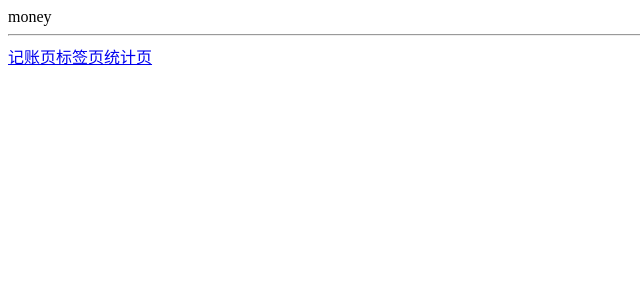
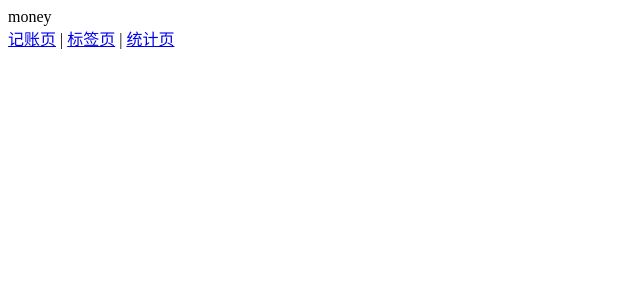
Before and after one commit to ZK289926353/money-vue, a Vue app: page /#/money in a window 1280 px wide. Shown: the top 300 px of the page, without its empty margins (0-640 px from the left). Built offline with nearby package versions, Linux system fonts and the light colour scheme.

Commit message:
封装导航栏Nav组件，全局引入

```diff
--- a/src/App.vue
+++ b/src/App.vue
@@ -1,14 +1,9 @@
 <template>
   <div>
     <router-view />
-    <hr>
-    <div>
-      <router-link to="/money">记账页</router-link>
-      <router-link to="/labels">标签页</router-link>
-      <router-link to="/statistics">统计页</router-link>
-    </div>
   </div>
 </template>
+
 
 <style lang="scss">
 #app {
--- /dev/null
+++ b/src/components/Nav.vue
@@ -0,0 +1,20 @@
+<template>
+  <div>
+    <div>
+      <router-link to="/money">记账页</router-link>
+      |
+      <router-link to="/labels">标签页</router-link>
+      |
+      <router-link to="/statistics">统计页</router-link>
+    </div>
+  </div>
+</template>
+
+<script lang="ts">
+import Vue from "vue";
+
+export default Vue.extend({});
+</script>
+
+<style scoped>
+</style>
--- a/src/main.ts
+++ b/src/main.ts
@@ -3,9 +3,10 @@
 import './registerServiceWorker'
 import router from './router'
 import store from './store'
+import Nav from '@/components/Nav.vue'
 
 Vue.config.productionTip = false
-
+Vue.component('Nav',Nav)
 new Vue({
   router,
   store,
--- a/src/views/Labels.vue
+++ b/src/views/Labels.vue
@@ -1,14 +1,13 @@
 <template>
     <div>
         labels
+        <Nav/>
     </div>
 </template>
 
 <script lang="ts">
     import Vue from 'vue'
-
-    export default Vue.extend({
-
+    export default  Vue.extend({
     })
 </script>
 
--- a/src/views/Money.vue
+++ b/src/views/Money.vue
@@ -1,14 +1,13 @@
 <template>
     <div>
         money
+        <Nav />
     </div>
 </template>
 
 <script lang="ts">
     import Vue from 'vue'
-
     export default  Vue.extend({
-
     })
 </script>
 
--- a/src/views/Statistics.vue
+++ b/src/views/Statistics.vue
@@ -1,14 +1,13 @@
 <template>
     <div>
         statistics
+        <Nav />
     </div>
 </template>
 
 <script lang="ts">
     import Vue from 'vue'
-
-    export default Vue.extend({
-
+    export default  Vue.extend({
     })
 </script>
 
```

Work item
Return the listing above word for word. Keep the images out.

Problem solution
Before and after one commit to ZK289926353/money-vue, a Vue app: page /#/money in a window 1280 px wide. Shown: the top 300 px of the page, without its empty margins (0-640 px from the left). Built offline with nearby package versions, Linux system fonts and the light colour scheme.

Commit message:
封装导航栏Nav组件，全局引入

```diff
--- a/src/App.vue
+++ b/src/App.vue
@@ -1,14 +1,9 @@
 <template>
   <div>
     <router-view />
-    <hr>
-    <div>
-      <router-link to="/money">记账页</router-link>
-      <router-link to="/labels">标签页</router-link>
-      <router-link to="/statistics">统计页</router-link>
-    </div>
   </div>
 </template>
+
 
 <style lang="scss">
 #app {
--- /dev/null
+++ b/src/components/Nav.vue
@@ -0,0 +1,20 @@
+<template>
+  <div>
+    <div>
+      <router-link to="/money">记账页</router-link>
+      |
+      <router-link to="/labels">标签页</router-link>
+      |
+      <router-link to="/statistics">统计页</router-link>
+    </div>
+  </div>
+</template>
+
+<script lang="ts">
+import Vue from "vue";
+
+export default Vue.extend({});
+</script>
+
+<style scoped>
+</style>
--- a/src/main.ts
+++ b/src/main.ts
@@ -3,9 +3,10 @@
 import './registerServiceWorker'
 import router from './router'
 import store from './store'
+import Nav from '@/components/Nav.vue'
 
 Vue.config.productionTip = false
-
+Vue.component('Nav',Nav)
 new Vue({
   router,
   store,
--- a/src/views/Labels.vue
+++ b/src/views/Labels.vue
@@ -1,14 +1,13 @@
 <template>
     <div>
         labels
+        <Nav/>
     </div>
 </template>
 
 <script lang="ts">
     import Vue from 'vue'
-
-    export default Vue.extend({
-
+    export default  Vue.extend({
     })
 </script>
 
--- a/src/views/Money.vue
+++ b/src/views/Money.vue
@@ -1,14 +1,13 @@
 <template>
     <div>
         money
+        <Nav />
     </div>
 </template>
 
 <script lang="ts">
     import Vue from 'vue'
-
     export default  Vue.extend({
-
     })
 </script>
 
--- a/src/views/Statistics.vue
+++ b/src/views/Statistics.vue
@@ -1,14 +1,13 @@
 <template>
     <div>
         statistics
+        <Nav />
     </div>
 </template>
 
 <script lang="ts">
     import Vue from 'vue'
-
-    export default Vue.extend({
-
+    export default  Vue.extend({
     })
 </script>
 
```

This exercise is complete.